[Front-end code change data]

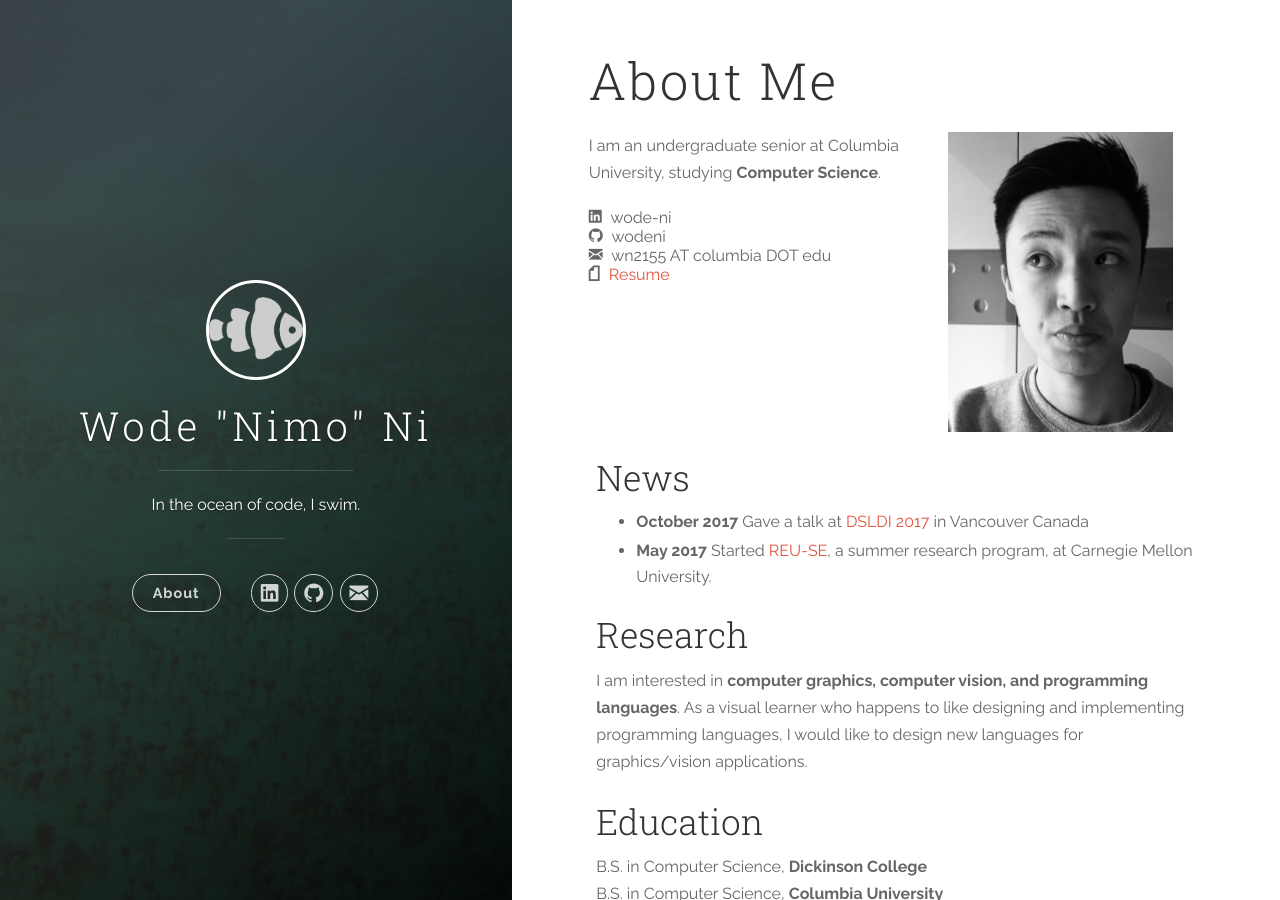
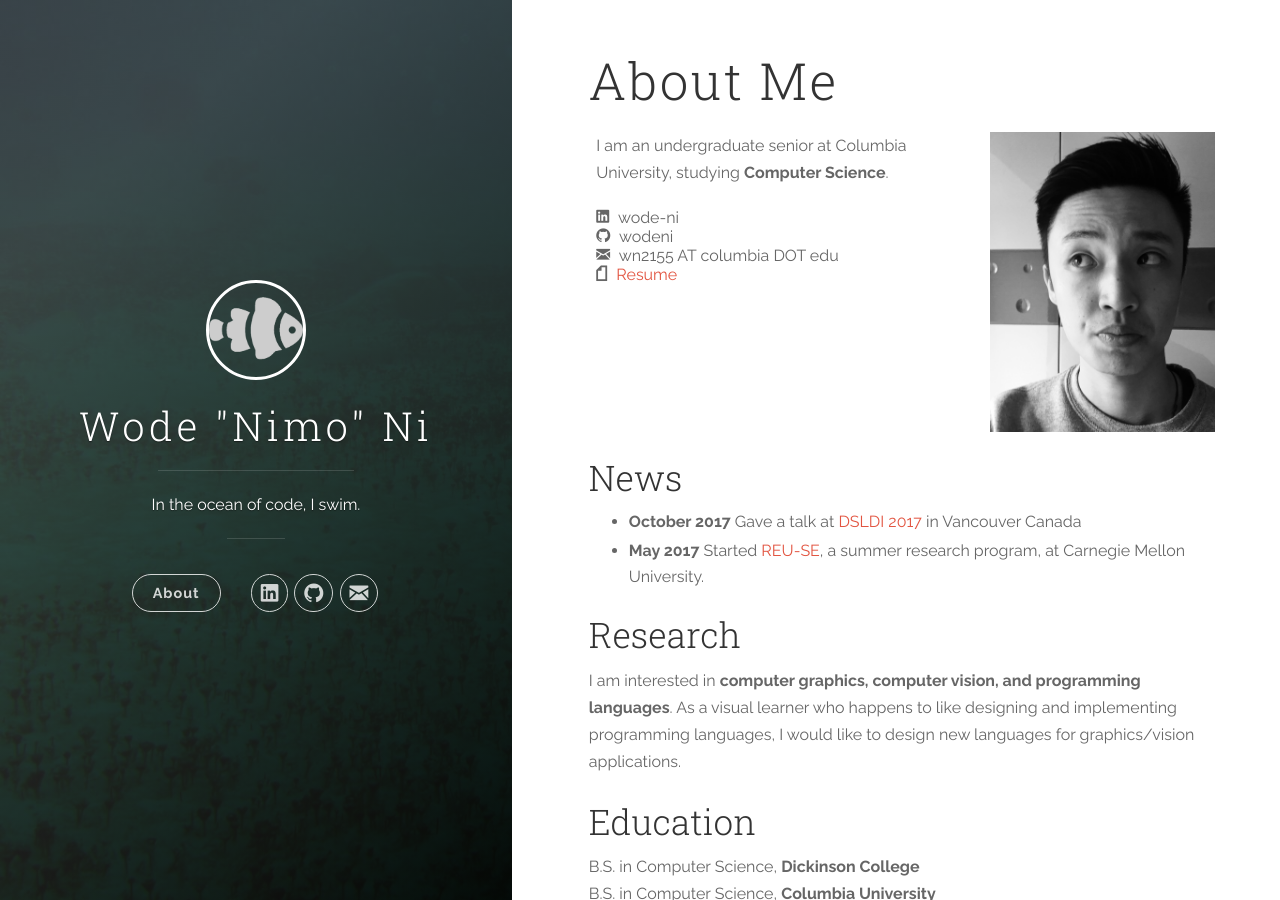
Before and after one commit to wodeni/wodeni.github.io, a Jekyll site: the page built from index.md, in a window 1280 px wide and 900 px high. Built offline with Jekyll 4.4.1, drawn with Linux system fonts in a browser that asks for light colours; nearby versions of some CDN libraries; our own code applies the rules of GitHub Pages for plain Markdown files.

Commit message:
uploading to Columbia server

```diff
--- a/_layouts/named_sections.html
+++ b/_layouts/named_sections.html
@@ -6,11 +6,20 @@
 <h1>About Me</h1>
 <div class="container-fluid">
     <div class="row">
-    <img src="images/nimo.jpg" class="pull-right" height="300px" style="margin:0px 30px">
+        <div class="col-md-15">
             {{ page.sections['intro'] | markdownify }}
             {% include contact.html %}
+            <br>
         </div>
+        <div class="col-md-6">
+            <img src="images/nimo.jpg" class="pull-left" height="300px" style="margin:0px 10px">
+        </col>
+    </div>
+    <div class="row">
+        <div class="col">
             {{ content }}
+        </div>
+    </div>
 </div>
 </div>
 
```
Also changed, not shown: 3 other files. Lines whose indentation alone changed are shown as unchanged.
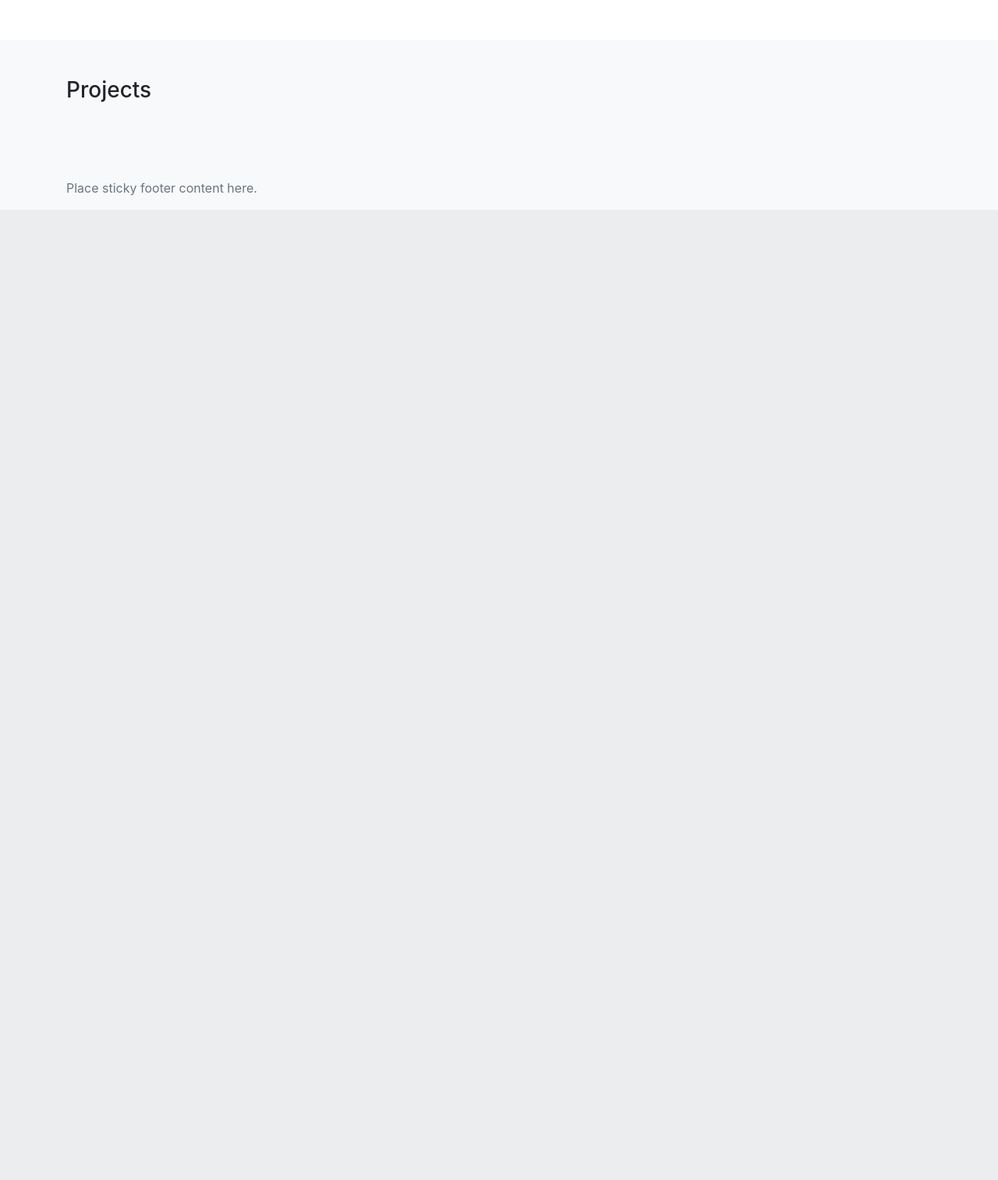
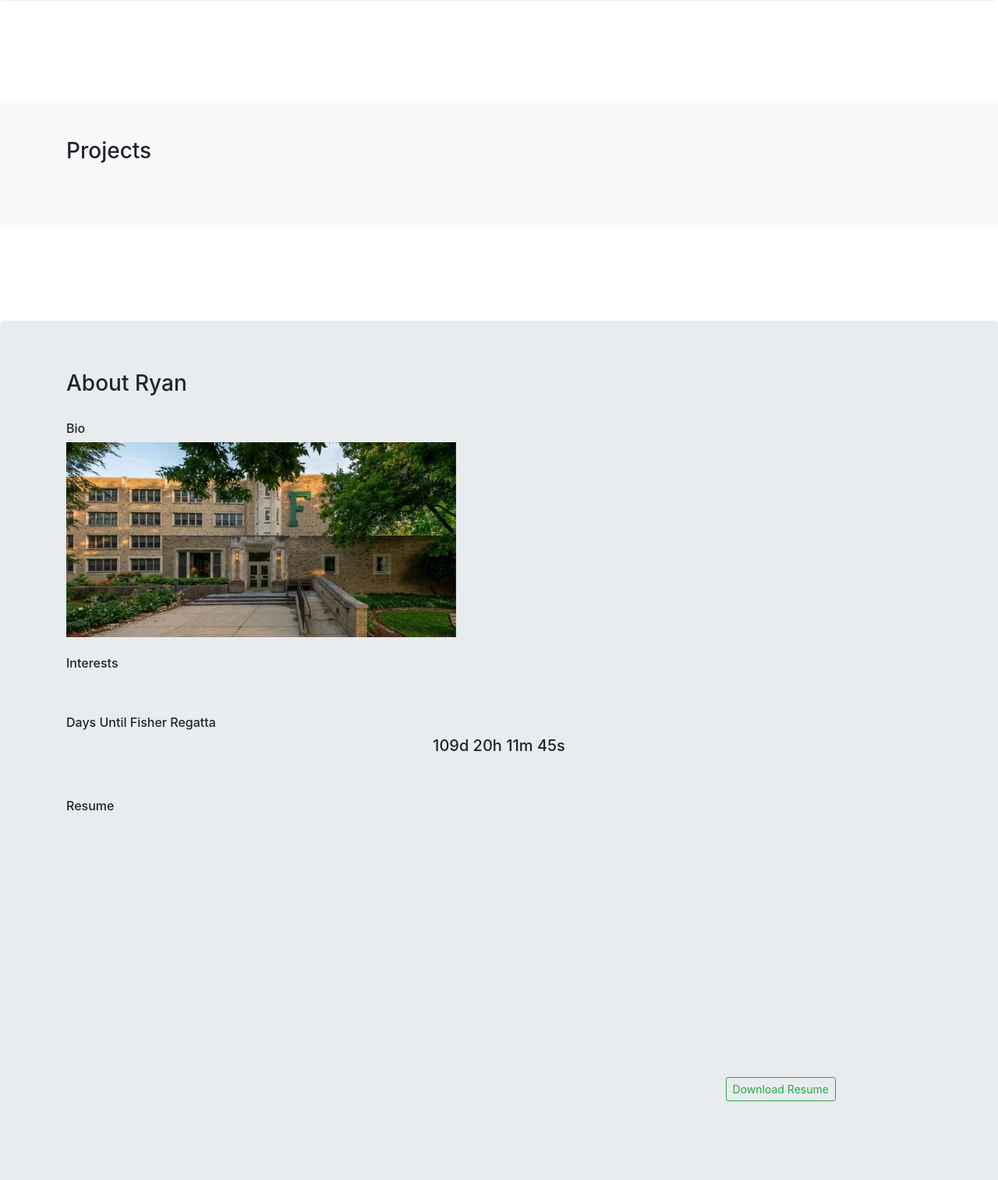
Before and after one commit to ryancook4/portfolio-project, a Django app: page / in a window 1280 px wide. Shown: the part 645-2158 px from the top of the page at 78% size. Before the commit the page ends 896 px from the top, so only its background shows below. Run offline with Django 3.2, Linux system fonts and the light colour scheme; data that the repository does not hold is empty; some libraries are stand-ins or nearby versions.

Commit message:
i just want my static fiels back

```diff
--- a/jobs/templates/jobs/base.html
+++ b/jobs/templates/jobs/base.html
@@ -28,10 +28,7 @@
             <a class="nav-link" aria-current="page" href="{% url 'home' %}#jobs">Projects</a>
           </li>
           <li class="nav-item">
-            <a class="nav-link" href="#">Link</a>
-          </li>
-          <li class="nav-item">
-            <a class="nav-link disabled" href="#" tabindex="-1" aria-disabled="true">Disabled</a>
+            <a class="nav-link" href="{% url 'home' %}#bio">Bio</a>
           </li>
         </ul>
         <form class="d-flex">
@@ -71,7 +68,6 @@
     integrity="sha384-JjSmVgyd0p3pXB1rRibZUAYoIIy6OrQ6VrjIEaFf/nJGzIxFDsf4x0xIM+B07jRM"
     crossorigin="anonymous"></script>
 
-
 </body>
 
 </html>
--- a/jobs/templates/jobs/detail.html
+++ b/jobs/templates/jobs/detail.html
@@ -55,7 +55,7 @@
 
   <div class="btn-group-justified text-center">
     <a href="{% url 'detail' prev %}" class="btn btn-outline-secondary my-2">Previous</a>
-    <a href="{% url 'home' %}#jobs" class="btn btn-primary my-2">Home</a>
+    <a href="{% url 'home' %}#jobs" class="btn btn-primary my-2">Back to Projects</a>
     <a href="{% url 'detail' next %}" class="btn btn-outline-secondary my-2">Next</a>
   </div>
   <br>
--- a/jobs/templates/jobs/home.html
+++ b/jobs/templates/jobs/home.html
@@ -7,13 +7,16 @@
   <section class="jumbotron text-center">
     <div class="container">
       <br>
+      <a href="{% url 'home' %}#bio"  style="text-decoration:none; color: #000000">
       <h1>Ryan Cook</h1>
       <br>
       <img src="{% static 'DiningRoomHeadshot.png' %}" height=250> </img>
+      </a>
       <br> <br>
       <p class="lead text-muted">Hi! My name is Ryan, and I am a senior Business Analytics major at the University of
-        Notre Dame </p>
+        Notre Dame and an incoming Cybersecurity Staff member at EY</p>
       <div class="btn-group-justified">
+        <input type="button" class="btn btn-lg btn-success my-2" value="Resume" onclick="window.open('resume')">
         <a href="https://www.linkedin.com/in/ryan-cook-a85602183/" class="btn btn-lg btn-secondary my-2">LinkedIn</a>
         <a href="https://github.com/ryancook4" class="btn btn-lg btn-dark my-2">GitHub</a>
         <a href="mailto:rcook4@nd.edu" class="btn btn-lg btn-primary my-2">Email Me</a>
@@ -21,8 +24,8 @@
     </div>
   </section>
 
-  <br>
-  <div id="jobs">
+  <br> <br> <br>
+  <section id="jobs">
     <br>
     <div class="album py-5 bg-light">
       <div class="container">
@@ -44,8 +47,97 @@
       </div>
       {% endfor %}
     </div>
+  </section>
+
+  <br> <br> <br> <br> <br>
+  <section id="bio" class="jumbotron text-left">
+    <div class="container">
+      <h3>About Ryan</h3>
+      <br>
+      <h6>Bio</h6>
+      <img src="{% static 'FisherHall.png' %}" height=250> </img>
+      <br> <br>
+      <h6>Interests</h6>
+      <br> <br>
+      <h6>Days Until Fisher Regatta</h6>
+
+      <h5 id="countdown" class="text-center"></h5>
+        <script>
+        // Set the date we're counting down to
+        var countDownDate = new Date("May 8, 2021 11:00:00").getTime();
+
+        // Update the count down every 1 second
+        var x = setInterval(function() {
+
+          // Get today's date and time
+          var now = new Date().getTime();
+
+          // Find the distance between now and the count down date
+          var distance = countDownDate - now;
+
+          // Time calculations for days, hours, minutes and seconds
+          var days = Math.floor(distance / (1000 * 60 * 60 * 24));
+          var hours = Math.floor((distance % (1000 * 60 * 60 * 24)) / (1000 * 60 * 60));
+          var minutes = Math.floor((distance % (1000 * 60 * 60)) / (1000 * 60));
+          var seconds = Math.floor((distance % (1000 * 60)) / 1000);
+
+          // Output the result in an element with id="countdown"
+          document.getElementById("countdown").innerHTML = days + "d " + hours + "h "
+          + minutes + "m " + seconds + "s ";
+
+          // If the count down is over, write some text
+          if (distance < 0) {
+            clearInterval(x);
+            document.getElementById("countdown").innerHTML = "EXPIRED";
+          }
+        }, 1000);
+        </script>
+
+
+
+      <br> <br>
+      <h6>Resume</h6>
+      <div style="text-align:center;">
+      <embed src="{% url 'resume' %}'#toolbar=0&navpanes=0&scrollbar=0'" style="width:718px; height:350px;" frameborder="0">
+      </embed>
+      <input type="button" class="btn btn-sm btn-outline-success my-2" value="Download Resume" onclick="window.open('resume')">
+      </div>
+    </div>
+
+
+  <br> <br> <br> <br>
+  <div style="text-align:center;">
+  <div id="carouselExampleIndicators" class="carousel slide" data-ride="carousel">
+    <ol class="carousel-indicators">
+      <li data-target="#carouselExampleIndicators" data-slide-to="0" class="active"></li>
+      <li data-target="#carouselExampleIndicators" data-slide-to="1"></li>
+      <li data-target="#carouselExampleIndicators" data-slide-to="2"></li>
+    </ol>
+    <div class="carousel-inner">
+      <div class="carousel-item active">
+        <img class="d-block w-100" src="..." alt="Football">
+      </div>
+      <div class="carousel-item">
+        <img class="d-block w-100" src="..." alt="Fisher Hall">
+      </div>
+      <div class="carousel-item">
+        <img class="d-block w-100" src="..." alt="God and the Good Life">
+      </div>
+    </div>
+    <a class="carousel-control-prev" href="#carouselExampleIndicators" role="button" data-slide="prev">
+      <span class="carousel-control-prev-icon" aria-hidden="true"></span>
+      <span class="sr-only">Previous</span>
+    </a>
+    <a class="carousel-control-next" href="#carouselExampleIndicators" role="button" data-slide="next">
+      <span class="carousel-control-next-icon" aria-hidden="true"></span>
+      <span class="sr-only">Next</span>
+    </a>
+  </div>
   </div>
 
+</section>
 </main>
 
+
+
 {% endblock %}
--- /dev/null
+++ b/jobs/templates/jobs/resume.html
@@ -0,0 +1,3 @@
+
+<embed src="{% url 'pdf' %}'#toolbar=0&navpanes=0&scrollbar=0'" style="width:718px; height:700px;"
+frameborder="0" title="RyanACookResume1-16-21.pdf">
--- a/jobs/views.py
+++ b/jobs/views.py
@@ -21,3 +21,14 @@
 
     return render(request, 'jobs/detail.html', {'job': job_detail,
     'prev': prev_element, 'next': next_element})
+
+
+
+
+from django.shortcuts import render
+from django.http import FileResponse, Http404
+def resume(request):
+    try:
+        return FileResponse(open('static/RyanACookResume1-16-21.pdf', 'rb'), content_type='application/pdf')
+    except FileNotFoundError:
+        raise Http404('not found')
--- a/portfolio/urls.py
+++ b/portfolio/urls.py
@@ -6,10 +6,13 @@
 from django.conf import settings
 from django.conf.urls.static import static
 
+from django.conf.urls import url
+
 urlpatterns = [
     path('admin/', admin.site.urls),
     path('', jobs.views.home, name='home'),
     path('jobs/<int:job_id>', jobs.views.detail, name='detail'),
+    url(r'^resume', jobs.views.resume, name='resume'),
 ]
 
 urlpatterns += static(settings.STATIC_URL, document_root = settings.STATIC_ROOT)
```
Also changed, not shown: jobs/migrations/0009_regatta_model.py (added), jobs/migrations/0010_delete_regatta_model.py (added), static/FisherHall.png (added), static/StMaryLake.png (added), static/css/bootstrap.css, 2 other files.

**AIM OF THE TASK**
Filter the entries and keep only the lines holding "jumbotron".

**ANSWER FOR THIS EXERCISE**
   <section class="jumbotron text-center">
+  <section id="bio" class="jumbotron text-left">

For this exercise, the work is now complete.